#### Records for this exercise ####

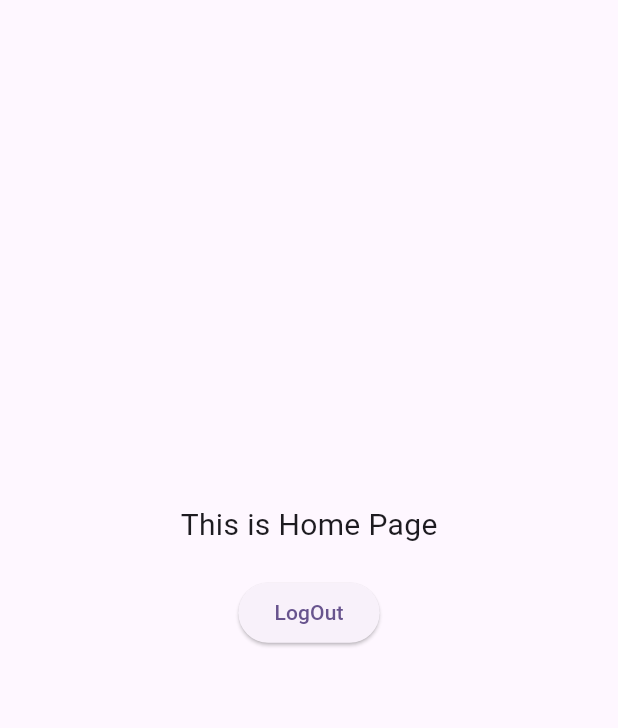
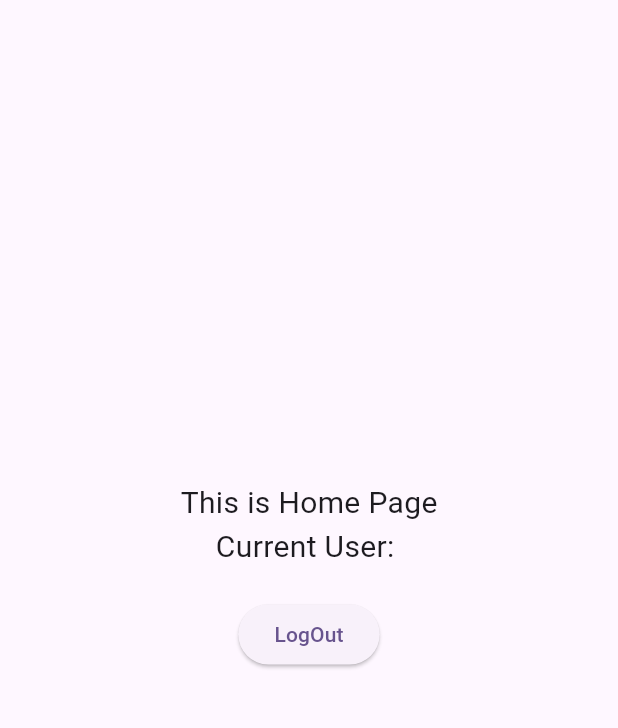
Before and after one commit to codebyAbhishekBharti/todo_app, a Flutter app: the HomePage screen opened directly, on a phone screen of 412 x 824 dp, the part 84-812 px from its top. Run offline on Flutter 3.47's test engine with Material 3 defaults, Android fonts, the phone set to English and light mode, and no system bars; our stand-ins replace firebase_auth, firebase_core, shared_preferences; accounts and stored records are empty.

Commit message:
shown currently logged in user email id

```diff
--- a/lib/home_page.dart
+++ b/lib/home_page.dart
@@ -28,6 +28,10 @@ class _HomePageState extends State<HomePage> {
               Center(
                 child: Text("This is Home Page", style: TextStyle(fontSize: 20)),
               ),
+              Center(
+              //   show the current logged in user email
+                child: Text("Current User: ${FirebaseAuth.instance.currentUser!.email}", style: TextStyle(fontSize: 20)),
+              ),
               SizedBox(height: 20),
               ElevatedButton(onPressed: () async {
                 print("Button is pressed");
```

####

Work request: Work out how many lines in the data above contain the word "Text" and respond with that number only.

Solved exercise: 2